  • Household chaos-characterized by disorganization and instability within the home-is inversely associated with child executive functioning and effortful control, although a quantitative synthesis of the findings is currently lacking. This meta-analysis incorporated 35 studies with 36 independent effect sizes including 16,480 children. Several moderators were assessed, the most fundamental involving method (i.e., informant-completed questionnaire vs. direct assessment) of assessing executive functions. The analyses revealed a significant overall effect of r = .16. Only measurement approach of executive functions significantly moderated this association: Informant-completed questionnaires yielded an effect of r = .23, as compared with direct assessment, r = .11; however, both effects were significant.

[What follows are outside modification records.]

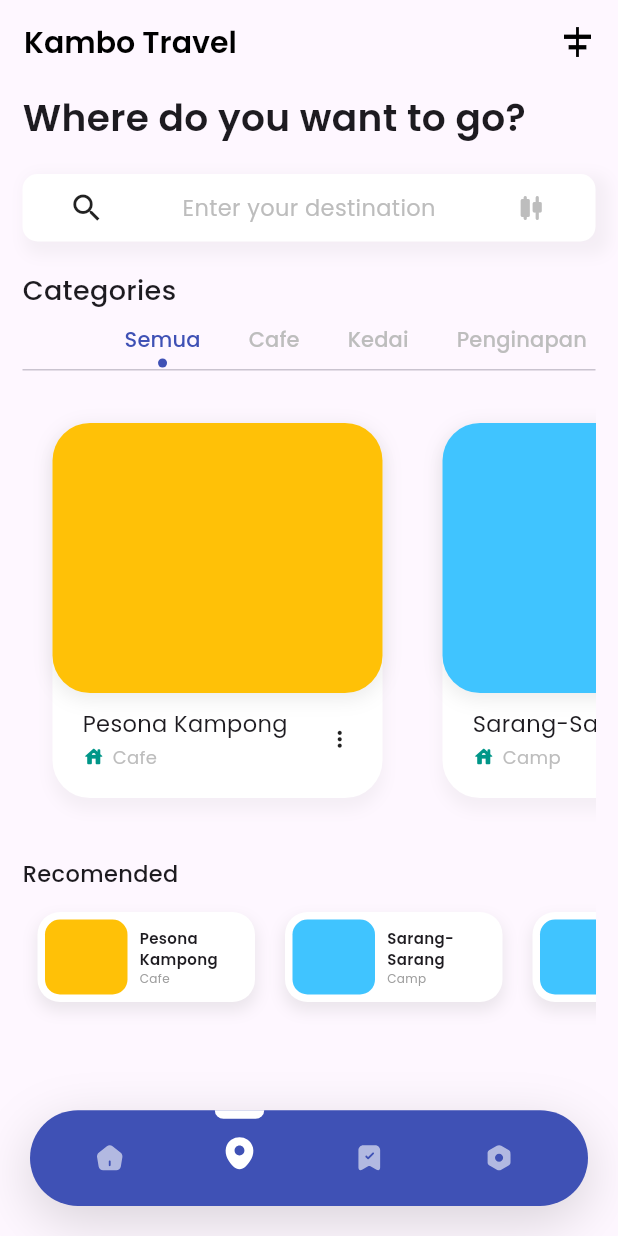
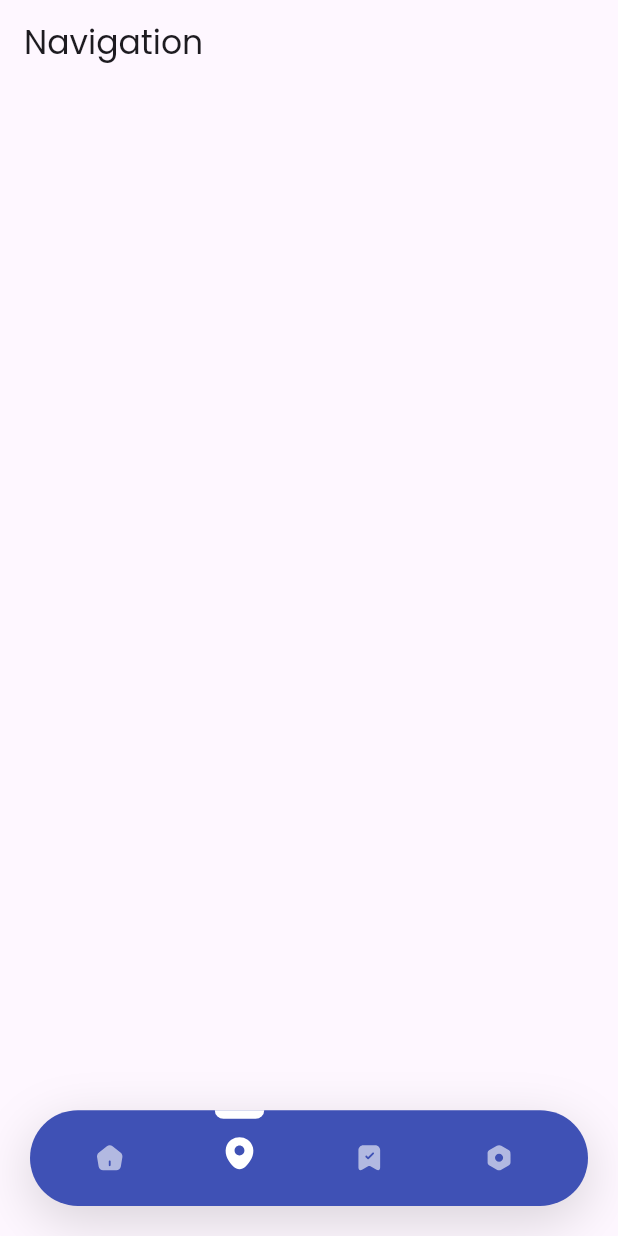
Before and after one commit to 4amshin/kambo_travel, a Flutter app: the screen it shows after launch, after a tap on an icon or button, on a phone screen of 412 x 824 dp. Run offline on Flutter 3.47's test engine with Material 2 defaults, Android fonts, the phone set to English and light mode, and no system bars; our stand-ins replace flutter_svg, tab_indicator_styler.

Commit message:
to-another-page-bottomNav-feature

```diff
--- a/config.json
+++ b/config.json
@@ -1,6 +1,9 @@
 {
     "openai_key": "",
     "modules": [
-        "detail"
+        "navigation",
+        "bookmark",
+        "setting"
+
     ]
 }
--- a/lib/core.dart
+++ b/lib/core.dart
@@ -5,6 +5,8 @@ it means you have to rename it to something more unique.
 */
 export 'package:kambo_travel/model/bottom_nav_bar_model.dart';
 export 'package:kambo_travel/model/place_model.dart';
+export 'package:kambo_travel/module/bookmark/controller/bookmark_controller.dart';
+export 'package:kambo_travel/module/bookmark/view/bookmark_view.dart';
 export 'package:kambo_travel/module/detail/controller/detail_controller.dart';
 export 'package:kambo_travel/module/detail/view/detail_view.dart';
 export 'package:kambo_travel/module/home/view/home_view.dart';
@@ -14,3 +16,8 @@ export 'package:kambo_travel/module/home/widget/home_tab_bar.dart';
 export 'package:kambo_travel/module/home/widget/home_tab_bar_view.dart';
 export 'package:kambo_travel/module/home/widget/recomended_list_place.dart';
 export 'package:kambo_travel/module/home/widget/search_widget.dart';
+export 'package:kambo_travel/module/navigation/controller/navigation_controller.dart';
+export 'package:kambo_travel/module/navigation/view/navigation_view.dart';
+export 'package:kambo_travel/module/setting/controller/setting_controller.dart';
+export 'package:kambo_travel/module/setting/view/setting_view.dart';
+export 'state_util.dart';
--- /dev/null
+++ b/lib/home_navigation.dart
@@ -0,0 +1,93 @@
+import 'package:flutter/material.dart';
+import 'package:flutter_svg/flutter_svg.dart';
+import 'package:kambo_travel/core.dart';
+
+class HomeNavigation extends StatefulWidget {
+  const HomeNavigation({Key? key}) : super(key: key);
+
+  @override
+  _HomeNavigationState createState() => _HomeNavigationState();
+}
+
+class _HomeNavigationState extends State<HomeNavigation> {
+  int _selectedIndex = 0;
+  final List<Widget> _widgetOptions = const <Widget>[
+    HomeView(),
+    NavigationView(),
+    BookmarkView(),
+    SettingView(),
+  ];
+
+  @override
+  Widget build(BuildContext context) {
+    Size size = MediaQuery.of(context).size;
+    return Scaffold(
+      body: _widgetOptions.elementAt(_selectedIndex),
+      bottomNavigationBar: Container(
+        margin: const EdgeInsets.only(
+          left: 20,
+          right: 20,
+          bottom: 20,
+        ),
+        height: size.width * .155,
+        decoration: BoxDecoration(
+          color: Colors.indigo,
+          boxShadow: [
+            BoxShadow(
+              color: Colors.black.withOpacity(.15),
+              blurRadius: 30,
+              offset: const Offset(0, 10),
+            ),
+          ],
+          borderRadius: BorderRadius.circular(50),
+        ),
+        child: ListView.builder(
+          itemCount: navBarItem.length,
+          scrollDirection: Axis.horizontal,
+          padding: EdgeInsets.symmetric(horizontal: size.width * .024),
+          itemBuilder: (context, index) {
+            KaBottomNavBar item = navBarItem[index];
+            return InkWell(
+              onTap: () {
+                setState(() {
+                  _selectedIndex = index;
+                });
+              },
+              splashColor: Colors.transparent,
+              highlightColor: Colors.transparent,
+              child: Column(
+                mainAxisAlignment: MainAxisAlignment.spaceBetween,
+                children: [
+                  AnimatedContainer(
+                    duration: const Duration(milliseconds: 1500),
+                    curve: Curves.fastLinearToSlowEaseIn,
+                    margin: EdgeInsets.only(
+                      bottom: index == _selectedIndex ? 0 : size.width * .029,
+                      right: size.width * .0650,
+                      left: size.width * .0650,
+                    ),
+                    width: size.width * .080,
+                    height: index == _selectedIndex ? size.width * .014 : 0,
+                    decoration: const BoxDecoration(
+                      color: Colors.white,
+                      borderRadius: BorderRadius.vertical(
+                        bottom: Radius.circular(10),
+                      ),
+                    ),
+                  ),
+                  SvgPicture.asset(
+                    item.svgAssest!,
+                    height: _selectedIndex == index ? 25 : 20,
+                    color:
+                        _selectedIndex == index ? Colors.white : Colors.white60,
+                  ),
+                  SizedBox(height: size.width * .03),
+                ],
+              ),
+            );
+          },
+        ),
+      ),
+    );
+  }
+}
--- a/lib/main.dart
+++ b/lib/main.dart
@@ -1,7 +1,6 @@
+import 'package:kambo_travel/home_navigation.dart';
 import 'package:kambo_travel/state_util.dart';
 import 'package:flutter/material.dart';
-import 'package:kambo_travel/module/home/view/home_view.dart';
-import 'package:kambo_travel/test_site.dart';
 
 void main() {
   runApp(const MyApp());
@@ -15,13 +14,13 @@ class MyApp extends StatelessWidget {
     return MaterialApp(
       debugShowCheckedModeBanner: false,
       title: 'Kambo Travel',
-navigatorKey: Get.navigatorKey,
+      navigatorKey: Get.navigatorKey,
       theme: ThemeData(
         fontFamily: 'Poppins',
         useMaterial3: true,
         primarySwatch: Colors.blue,
       ),
-      home: const HomeView(),
+      home: const HomeNavigation(),
     );
   }
 }
--- a/lib/module/home/view/home_view.dart
+++ b/lib/module/home/view/home_view.dart
@@ -27,10 +27,14 @@ class _HomeViewState extends State<HomeView> with TickerProviderStateMixin {
       vsync: this,
     );
     return Scaffold(
-      appBar: AppBar(
-        backgroundColor: Colors.transparent,
-        elevation: 0,
-        title: const Text(
+      body: SafeArea(
+        minimum: const EdgeInsets.all(15),
+        child: ListView(
+          children: [
+            Row(
+              mainAxisAlignment: MainAxisAlignment.spaceBetween,
+              children: const [
+                Text(
                   'Kambo Travel',
                   style: TextStyle(
                     fontSize: 20,
@@ -38,24 +42,12 @@ class _HomeViewState extends State<HomeView> with TickerProviderStateMixin {
                     fontWeight: FontWeight.w600,
                   ),
                 ),
-        actions: const [
-          Padding(
-            padding: EdgeInsets.only(right: 15),
-            child: Icon(
+                Icon(
                   Icons.align_horizontal_center_sharp,
                   color: Colors.black,
                 ),
-          ),
               ],
             ),
-      body: SafeArea(
-        minimum: const EdgeInsets.only(
-          left: 15,
-          right: 15,
-          bottom: 15,
-        ),
-        child: ListView(
-          children: [
             const SizedBox(height: 10),
             const Text(
               "Where do you want to go?",
@@ -124,7 +116,6 @@ class _HomeViewState extends State<HomeView> with TickerProviderStateMixin {
           ],
         ),
       ),
-      bottomNavigationBar: const HomeBottomNavbar(),
     );
   }
 }
--- a/lib/module/home/widget/search_widget.dart
+++ b/lib/module/home/widget/search_widget.dart
@@ -13,9 +13,9 @@ class SearchWidget extends StatelessWidget {
         boxShadow: [
           BoxShadow(
             color: Colors.grey.withOpacity(0.1),
-            offset: const Offset(5, 5),
+            offset: const Offset(0, 5),
             blurRadius: 8,
-            spreadRadius: 4,
+            spreadRadius: 2,
           ),
         ],
       ),
--- /dev/null
+++ b/lib/module/navigation/controller/navigation_controller.dart
@@ -0,0 +1,20 @@
+import 'package:flutter/material.dart';
+import 'package:kambo_travel/state_util.dart';
+import '../view/navigation_view.dart';
+
+class NavigationController extends State<NavigationView> implements MvcController {
+  static late NavigationController instance;
+  late NavigationView view;
+
+  @override
+  void initState() {
+    instance = this;
+    super.initState();
+  }
+
+  @override
+  void dispose() => super.dispose();
+
+  @override
+  Widget build(BuildContext context) => widget.build(context, this);
+}
--- /dev/null
+++ b/lib/module/navigation/view/navigation_view.dart
@@ -0,0 +1,29 @@
+import 'package:flutter/material.dart';
+import 'package:kambo_travel/core.dart';
+import '../controller/navigation_controller.dart';
+
+class NavigationView extends StatefulWidget {
+  const NavigationView({Key? key}) : super(key: key);
+
+  Widget build(context, NavigationController controller) {
+    controller.view = this;
+
+    return Scaffold(
+      appBar: AppBar(
+        title: const Text("Navigation"),
+        actions: const [],
+      ),
+      body: SingleChildScrollView(
+        child: Container(
+          padding: const EdgeInsets.all(10.0),
+          child: Column(
+            children: const [],
+          ),
+        ),
+      ),
+    );
+  }
+
+  @override
+  State<NavigationView> createState() => NavigationController();
+}
--- a/lib/test_site.dart
+++ b/lib/test_site.dart
@@ -1,7 +1,4 @@
 import 'package:flutter/material.dart';
-import 'package:flutter_svg/flutter_svg.dart';
-import 'package:kambo_travel/model/bottom_nav_bar_model.dart';
-import 'package:kambo_travel/module/home/view/home_view.dart';
 import 'package:kambo_travel/module/home/widget/home_bottom_navbar.dart';
 
 class TestSite extends StatefulWidget {
```
Also changed, not shown: lib/module/bookmark/controller/bookmark_controller.dart (added, +20 -0 lines), lib/module/bookmark/view/bookmark_view.dart (added, +29 -0 lines), lib/module/setting/controller/setting_controller.dart (added, +20 -0 lines), lib/module/setting/view/setting_view.dart (added, +29 -0 lines), 3 other files. Lines whose indentation alone changed are shown as unchanged.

Based on substantive and statistical considerations, questionnaire and direct assessment effects were then meta-analyzed separately. Although effect sizes proved heterogeneous in the context of questionnaires, analyses revealed no significant moderators. Within direct assessment effects, both household chaos dimensions were significantly related to child executive functions, but instability was a stronger correlate (r = .17) than disorganization (r = .06). Results highlight the need for fuller investigation of differences in construct measurement presented by questionnaire and direct assessment approaches to child executive functions. At present, it appears prudent to adopt a multimethod approach to assessment. Ultimately, a greater focus on quasi-experimental designs examining the mechanisms by which events destabilize child executive functions is essential to a rigorous understanding of the relation between environmental features and child cognitive function. (PsycInfo Database Record (c) 2021 APA, all rights reserved).

publication date

  • January 2021